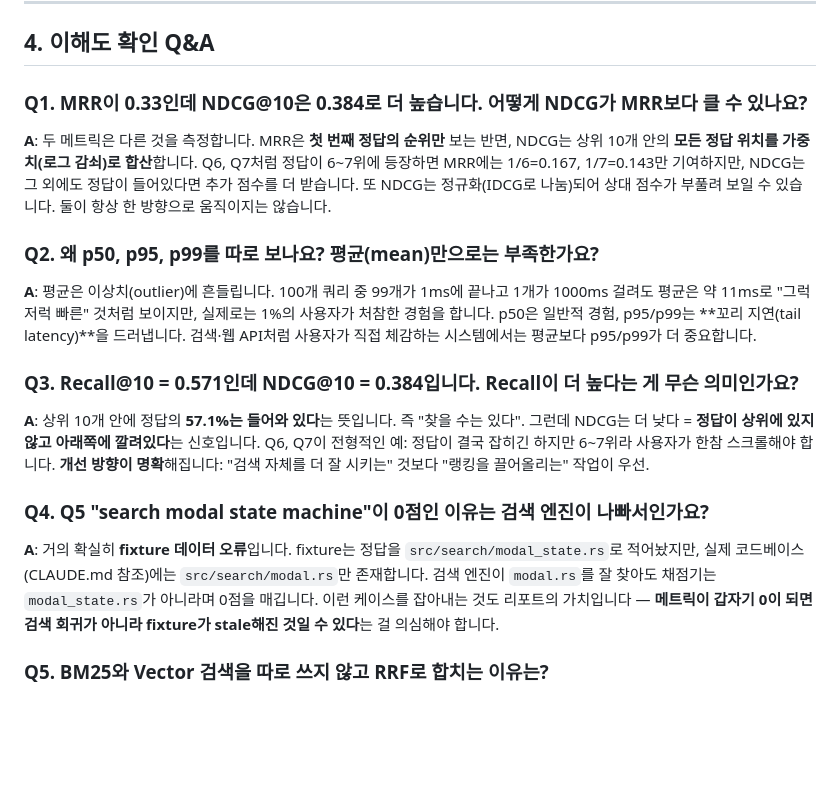
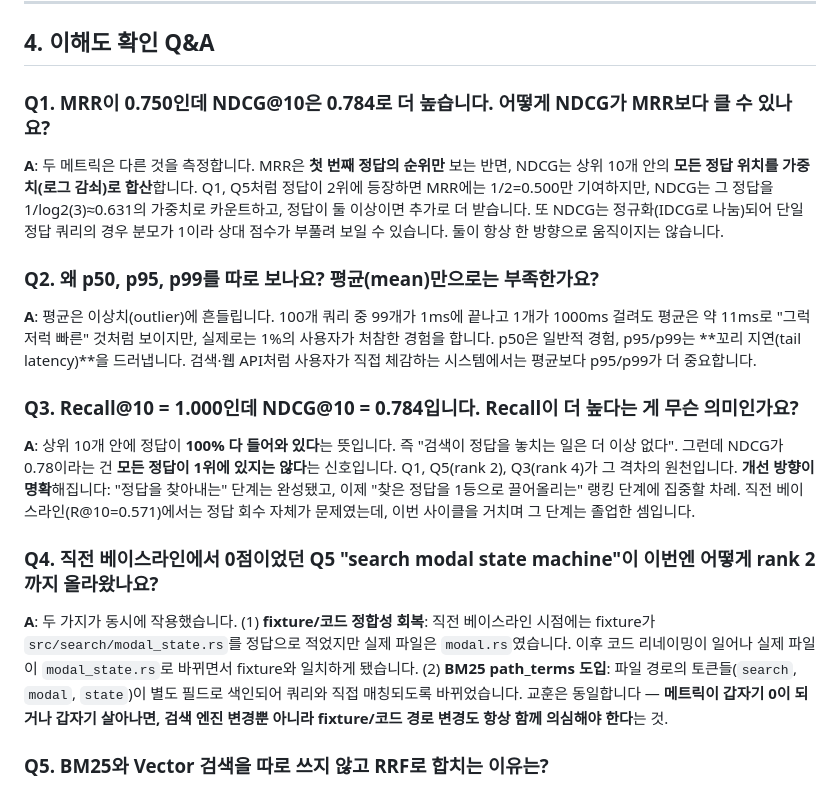
Before and after one commit to soomtong/gluck, a Markdown page: 검색 품질 리포트 학습 가이드.md, the part around one of its changes. Drawn GitHub-style; blank space fills up the shorter version.

Commit message:
Update report guide to improve semantic search quality

```diff
--- a/검색 품질 리포트 학습 가이드.md
+++ b/검색 품질 리포트 학습 가이드.md
@@ -225,21 +228,21 @@ Docs:           Commit=232, File=63, Symbol=178
 
 ## 4. 이해도 확인 Q&A
 
-### Q1. MRR이 0.33인데 NDCG@10은 0.384로 더 높습니다. 어떻게 NDCG가 MRR보다 클 수 있나요?
+### Q1. MRR이 0.750인데 NDCG@10은 0.784로 더 높습니다. 어떻게 NDCG가 MRR보다 클 수 있나요?
 
-**A**: 두 메트릭은 다른 것을 측정합니다. MRR은 **첫 번째 정답의 순위만** 보는 반면, NDCG는 상위 10개 안의 **모든 정답 위치를 가중치(로그 감쇠)로 합산**합니다. Q6, Q7처럼 정답이 6~7위에 등장하면 MRR에는 1/6=0.167, 1/7=0.143만 기여하지만, NDCG는 그 외에도 정답이 들어있다면 추가 점수를 더 받습니다. 또 NDCG는 정규화(IDCG로 나눔)되어 상대 점수가 부풀려 보일 수 있습니다. 둘이 항상 한 방향으로 움직이지는 않습니다.
+**A**: 두 메트릭은 다른 것을 측정합니다. MRR은 **첫 번째 정답의 순위만** 보는 반면, NDCG는 상위 10개 안의 **모든 정답 위치를 가중치(로그 감쇠)로 합산**합니다. Q1, Q5처럼 정답이 2위에 등장하면 MRR에는 1/2=0.500만 기여하지만, NDCG는 그 정답을 1/log2(3)≈0.631의 가중치로 카운트하고, 정답이 둘 이상이면 추가로 더 받습니다. 또 NDCG는 정규화(IDCG로 나눔)되어 단일 정답 쿼리의 경우 분모가 1이라 상대 점수가 부풀려 보일 수 있습니다. 둘이 항상 한 방향으로 움직이지는 않습니다.
 
 ### Q2. 왜 p50, p95, p99를 따로 보나요? 평균(mean)만으로는 부족한가요?
 
 **A**: 평균은 이상치(outlier)에 흔들립니다. 100개 쿼리 중 99개가 1ms에 끝나고 1개가 1000ms 걸려도 평균은 약 11ms로 "그럭저럭 빠른" 것처럼 보이지만, 실제로는 1%의 사용자가 처참한 경험을 합니다. p50은 일반적 경험, p95/p99는 **꼬리 지연(tail latency)**을 드러냅니다. 검색·웹 API처럼 사용자가 직접 체감하는 시스템에서는 평균보다 p95/p99가 더 중요합니다.
 
-### Q3. Recall@10 = 0.571인데 NDCG@10 = 0.384입니다. Recall이 더 높다는 게 무슨 의미인가요?
+### Q3. Recall@10 = 1.000인데 NDCG@10 = 0.784입니다. Recall이 더 높다는 게 무슨 의미인가요?
 
-**A**: 상위 10개 안에 정답의 **57.1%는 들어와 있다**는 뜻입니다. 즉 "찾을 수는 있다". 그런데 NDCG는 더 낮다 = **정답이 상위에 있지 않고 아래쪽에 깔려있다**는 신호입니다. Q6, Q7이 전형적인 예: 정답이 결국 잡히긴 하지만 6~7위라 사용자가 한참 스크롤해야 합니다. **개선 방향이 명확**해집니다: "검색 자체를 더 잘 시키는" 것보다 "랭킹을 끌어올리는" 작업이 우선.
+**A**: 상위 10개 안에 정답이 **100% 다 들어와 있다**는 뜻입니다. 즉 "검색이 정답을 놓치는 일은 더 이상 없다". 그런데 NDCG가 0.78이라는 건 **모든 정답이 1위에 있지는 않다**는 신호입니다. Q1, Q5(rank 2), Q3(rank 4)가 그 격차의 원천입니다. **개선 방향이 명확**해집니다: "정답을 찾아내는" 단계는 완성됐고, 이제 "찾은 정답을 1등으로 끌어올리는" 랭킹 단계에 집중할 차례. 직전 베이스라인(R@10=0.571)에서는 정답 회수 자체가 문제였는데, 이번 사이클을 거치며 그 단계는 졸업한 셈입니다.
 
-### Q4. Q5 "search modal state machine"이 0점인 이유는 검색 엔진이 나빠서인가요?
+### Q4. 직전 베이스라인에서 0점이었던 Q5 "search modal state machine"이 이번엔 어떻게 rank 2까지 올라왔나요?
 
-**A**: 거의 확실히 **fixture 데이터 오류**입니다. fixture는 정답을 `src/search/modal_state.rs`로 적어놨지만, 실제 코드베이스(CLAUDE.md 참조)에는 `src/search/modal.rs`만 존재합니다. 검색 엔진이 `modal.rs`를 잘 찾아도 채점기는 `modal_state.rs`가 아니라며 0점을 매깁니다. 이런 케이스를 잡아내는 것도 리포트의 가치입니다 — **메트릭이 갑자기 0이 되면 검색 회귀가 아니라 fixture가 stale해진 것일 수 있다**는 걸 의심해야 합니다.
+**A**: 두 가지가 동시에 작용했습니다. (1) **fixture/코드 정합성 회복**: 직전 베이스라인 시점에는 fixture가 `src/search/modal_state.rs`를 정답으로 적었지만 실제 파일은 `modal.rs`였습니다. 이후 코드 리네이밍이 일어나 실제 파일이 `modal_state.rs`로 바뀌면서 fixture와 일치하게 됐습니다. (2) **BM25 path_terms 도입**: 파일 경로의 토큰들(`search`, `modal`, `state`)이 별도 필드로 색인되어 쿼리와 직접 매칭되도록 바뀌었습니다. 교훈은 동일합니다 — **메트릭이 갑자기 0이 되거나 갑자기 살아나면, 검색 엔진 변경뿐 아니라 fixture/코드 경로 변경도 항상 함께 의심해야 한다**는 것.
 
 ### Q5. BM25와 Vector 검색을 따로 쓰지 않고 RRF로 합치는 이유는?
 
```
Also changed, not shown: other parts of 검색 품질 리포트 학습 가이드.md (+38 -27 lines).
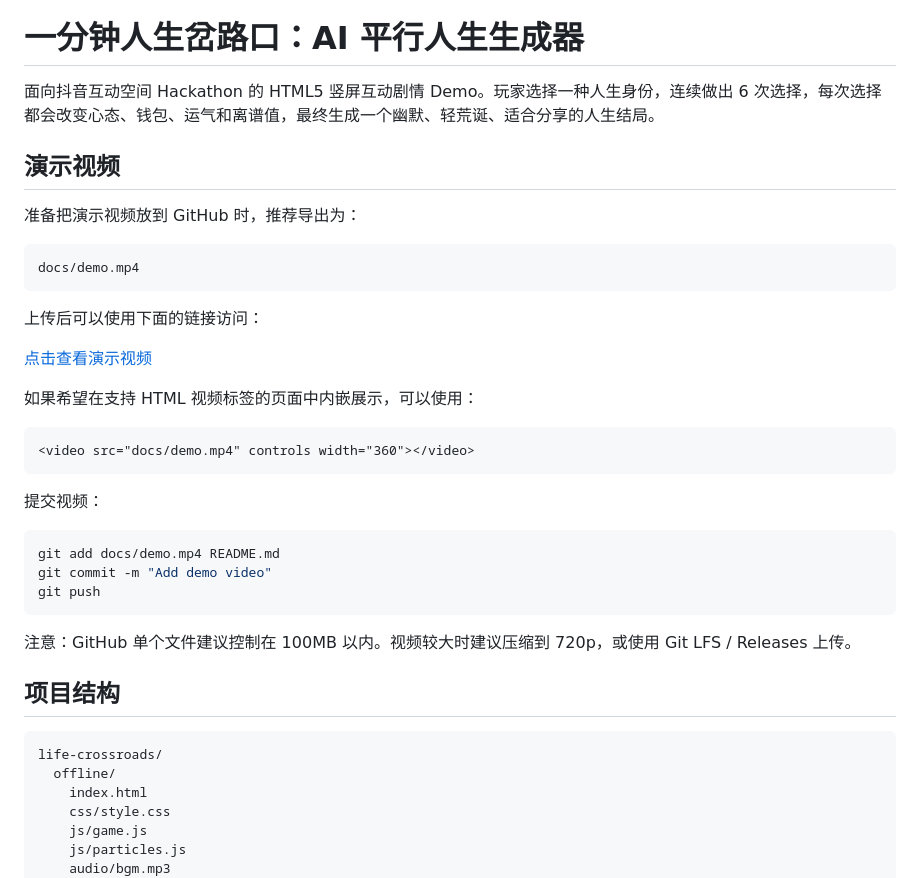
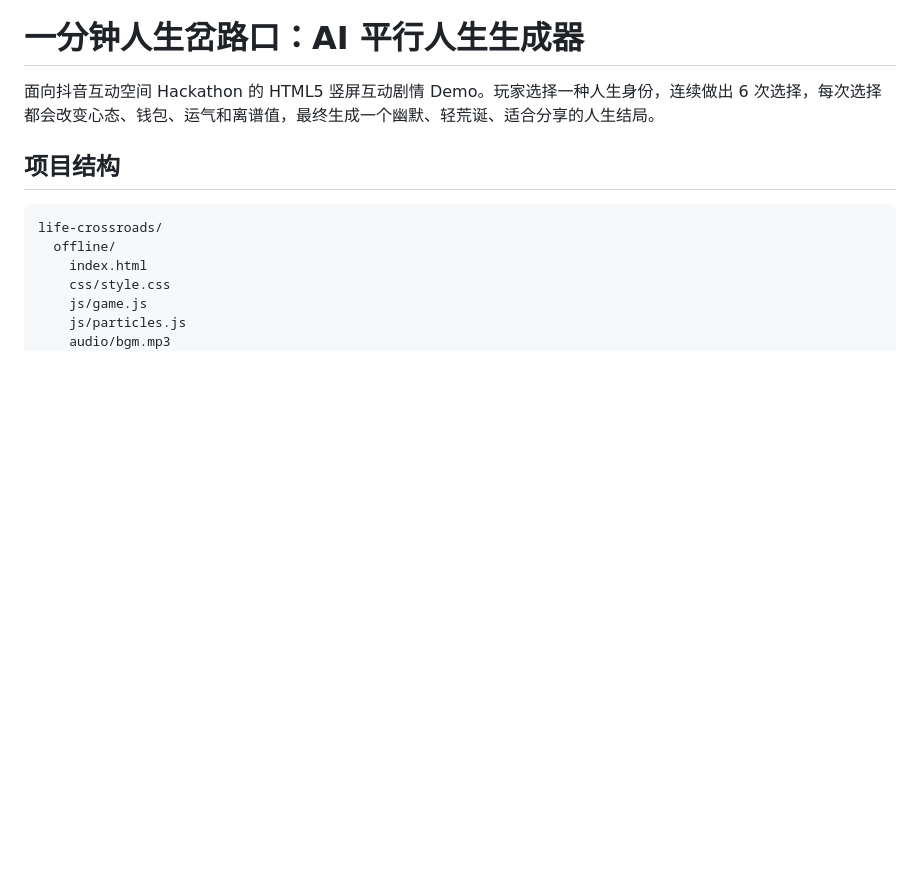
Before and after one commit to young1468/hackson, a Markdown page: README.md, the part around the change. Drawn GitHub-style; blank space fills up the shorter version.

Commit message:
Remove demo video instructions from README
Removed demo video section from README.

````diff
--- a/README.md
+++ b/README.md
@@ -1,34 +1,6 @@
 # 一分钟人生岔路口：AI 平行人生生成器
 
 面向抖音互动空间 Hackathon 的 HTML5 竖屏互动剧情 Demo。玩家选择一种人生身份，连续做出 6 次选择，每次选择都会改变心态、钱包、运气和离谱值，最终生成一个幽默、轻荒诞、适合分享的人生结局。
-
-## 演示视频
-
-准备把演示视频放到 GitHub 时，推荐导出为：
-
-```text
-docs/demo.mp4
-```
-
-上传后可以使用下面的链接访问：
-
-[点击查看演示视频](docs/demo.mp4)
-
-如果希望在支持 HTML 视频标签的页面中内嵌展示，可以使用：
-
-```html
-<video src="docs/demo.mp4" controls width="360"></video>
-```
-
-提交视频：
-
-```bash
-git add docs/demo.mp4 README.md
-git commit -m "Add demo video"
-git push
-```
-
-注意：GitHub 单个文件建议控制在 100MB 以内。视频较大时建议压缩到 720p，或使用 Git LFS / Releases 上传。
 
 ## 项目结构
 
````
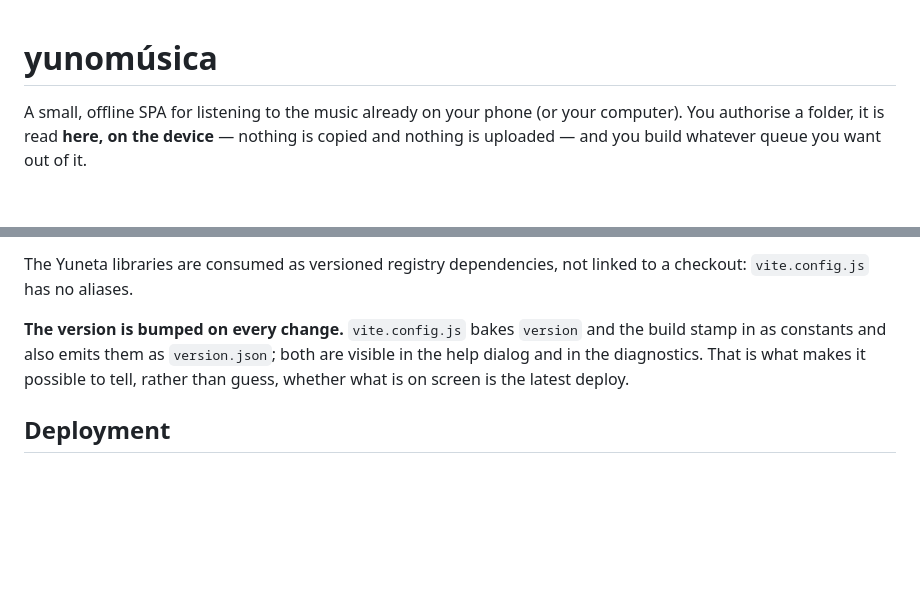
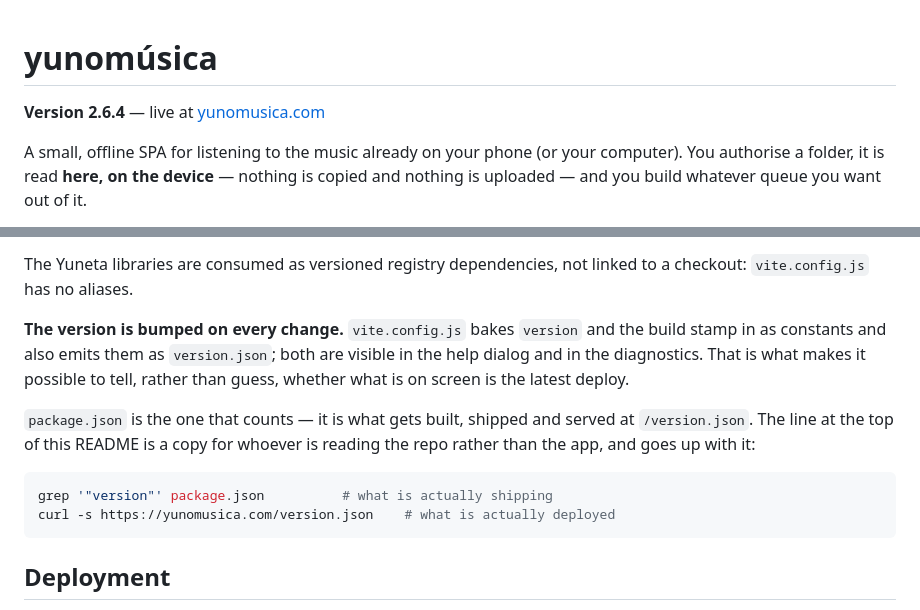
Before and after one commit to artgins/yunomusica, a Markdown page: README.md, 2 parts joined by grey strips. GitHub-like rendering; blank space fills up the shorter version.

Commit message:
docs: state the current version at the top of the README
Says which version the document describes, for whoever reads the repo
rather than the app. package.json stays the one that counts; the README
notes that and gives the two commands that answer "what is shipping" and
"what is deployed" without trusting either copy.

Co-Authored-By: Claude Opus 5 (1M context) <noreply@anthropic.com>
Claude-Session: https://claude.ai/code/session_01Na2mGmRDQXWE6KJ71URv7h

````diff
--- a/README.md
+++ b/README.md
@@ -1,4 +1,6 @@
 # yunomúsica
+
+**Version 2.6.4** — live at [yunomusica.com](https://yunomusica.com)
 
 A small, offline SPA for listening to the music already on your phone (or your
 computer). You authorise a folder, it is read **here, on the device** — nothing
@@ -153,6 +155,15 @@ the build stamp in as constants and also emits them as `version.json`; both are
 visible in the help dialog and in the diagnostics. That is what makes it possible
 to tell, rather than guess, whether what is on screen is the latest deploy.
 
+`package.json` is the one that counts — it is what gets built, shipped and
+served at `/version.json`. The line at the top of this README is a copy for
+whoever is reading the repo rather than the app, and goes up with it:
+
+```bash
+grep '"version"' package.json          # what is actually shipping
+curl -s https://yunomusica.com/version.json    # what is actually deployed
+```
+
 ## Deployment
 
 `npm run build` leaves the static site in `./dist`. `deploy_yunomusica.sh` takes a
````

• Instructions for the task
Exactly how many lines in the data above contain the word "README"? Respond with the number and nothing more.

• Output of the exercise
12